In a move to curb alcohol consumption and reduce public health problems, the Scottish government plans to ban lower-priced liquor in supermarkets — but not before critics have their say.
With the eighth-highest rate of alcohol consumption worldwide, and more than 42,000 alcohol-related hospital admissions per year, Scotland hopes to ban lower pricing deals on alcohol, reports the Australian Broadcasting Corporation.
If the ban goes through Scotland will be the first country in the world with a minimum price on alcohol.
Yet one industry representative said that the plan is unworkable, claiming that although the expense of alcohol will not deter an addict, higher prices will punish lower-income communities.
Whiskey distillers say the ban may violate international trade laws, while health advocates note that deaths from alcohol abuse have doubled in the last 15 years, the Financial Times reports.

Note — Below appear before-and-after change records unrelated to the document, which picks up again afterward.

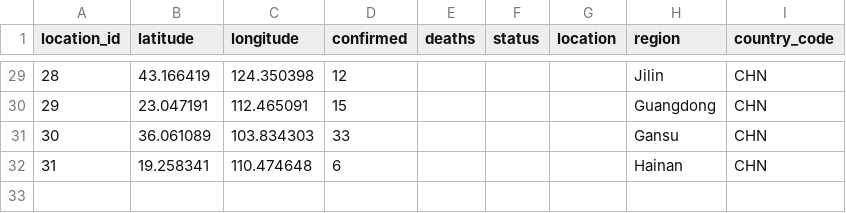
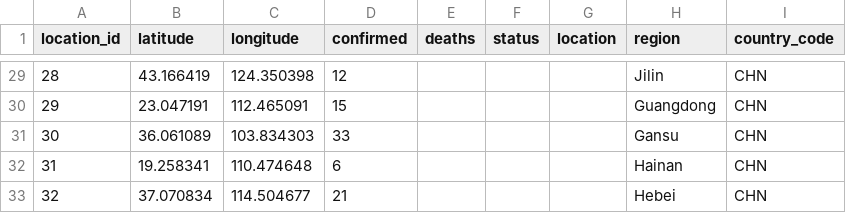
Before and after one commit to smartquark/coronavirus_data, a TSV file: data/bno-cities.tsv, drawn as a sheet; only a part is shown, gaps mark what is left out.

```diff
--- a/data/bno-cities.tsv
+++ b/data/bno-cities.tsv
@@ -32 +32,2 @@ location_id	latitude	longitude	confirmed	deaths	status	location	region	country_c
 31	19.258341	110.474648	6				Hainan	CHN
+32	37.070834	114.504677	21				Hebei	CHN
```
Also changed, not shown: data/bno-events.tsv.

“Scotland bans alcohol discounts”
Australian Broadcasting Corporation, March 3, 2009
“Anger at Scottish cheap drinks ban”
Financial Times, March 3, 2009
“Scots plan to stop cheap alcohol”
BBC News, March 2, 2009